Taming (tamed by) Machine Translation

23.10.2014

No matter how hard I tried to avoid MT post-editing, this beast got me. And it proved to be just what I was feared. Here are the details:

In the evening I get an offer to edit by next morning about 3000 words of machined-translated descriptions of mountain bikes. I ask about the quality of translation – they say it is so-so, good in some parts and worse in the others. I look through the text, and indeed some parts are quite OK. I agree, first, because I have never tried such type of work before, and, secondly, 100 euro for this job would come in useful. My plan was to finish the job in about 4 hours, i.e. before midnight.

And that’s what came out of it. The good parts were good only because they were based on the TM from previous translations, done by human translators. The new ones were total gibberish, and all of them had to be re-translated, so the machine translation even hindered the work, because I had to delete it all the time and sometimes I forgot to do so. The job eventually took 8.5 hours. In fact it was not editing, but doing a translation from the scratch with the help of a TM, where only matches with previous translations could be proofread and corrected.
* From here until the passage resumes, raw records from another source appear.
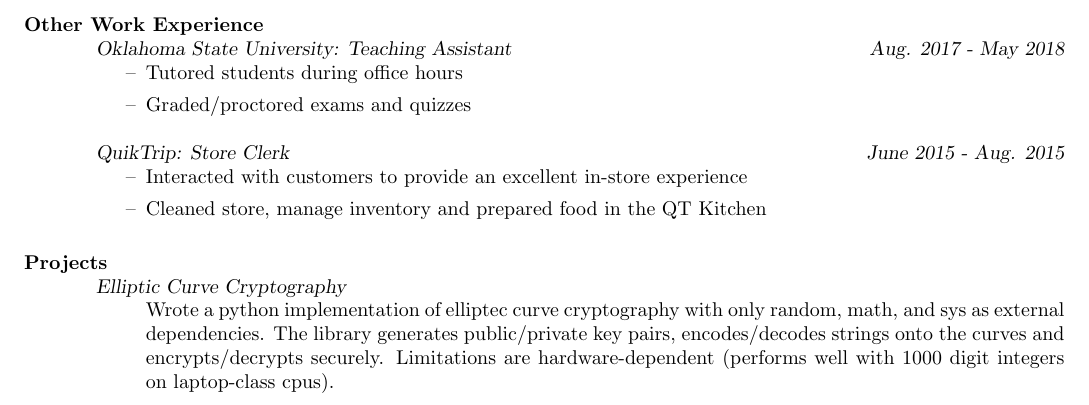
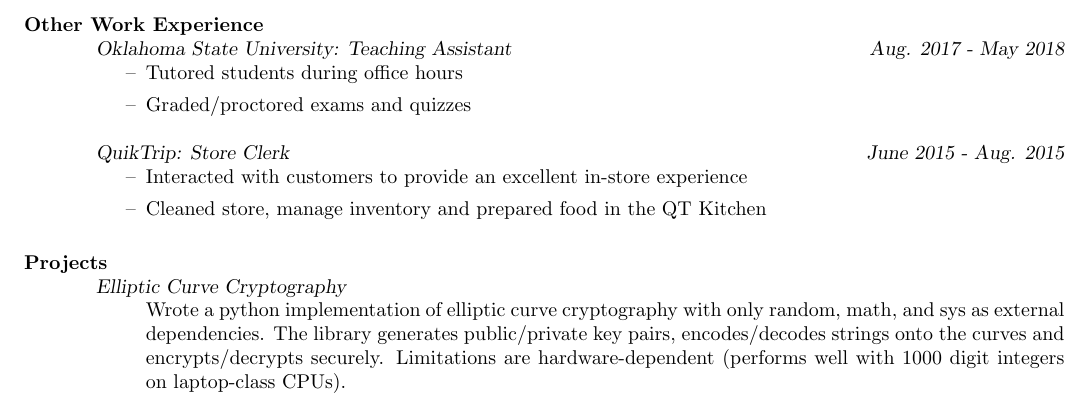
Before and after one commit to kllinzy/Resume, a LaTeX CV (test.tex): part of page 2 of 2, cut so that both start at the same text. Compiled offline with pdfLaTeX.

Commit message:
fix typos and tense consistency

```diff
--- a/test.tex
+++ b/test.tex
@@ -107,10 +107,10 @@
 
             {\sl Elliptic Curve Cryptography}
             \begin{itemize}
-            \item[] Wrote a python implementation of elliptec curve cryptography with only random, math, and sys
+            \item[] Wrote a python implementation of elliptic curve cryptography with only random, math, and sys
               as external dependencies. The library generates public/private key pairs, encodes/decodes strings
               onto the curves and encrypts/decrypts securely. Limitations are hardware-dependent (performs well
-              with 1000 digit integers on laptop-class cpus).
+              with 1000 digit integers on laptop-class CPUs).
               \end{itemize}
 
 \end{resume}
```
My conclusions: usefulness of machine translation systems as a tool that can speed up and facilitate translation is very restricted, and in most cases doubtful. And in fact it is just a way to lure a translator into doing a large amount at a very low rate. If this job was offered to me as a usual translation task, I would either refuse from taking the whole amount, having done a realistic evaluation of what I can do with this difficult and unfamiliar topic, or I would demand a higher rate for difficulty and urgency. It might be, that the agency who dumped me this job were really in a deadlock, lagging behind deadlines, and couldn’t invent anything smarter than handing over this load to translators. But next time, if a customer insists on doing MT post-editing instead of translation, I’ll agree only on condition of per hour payment. As the Russian proverb goes: “any whim for your money”.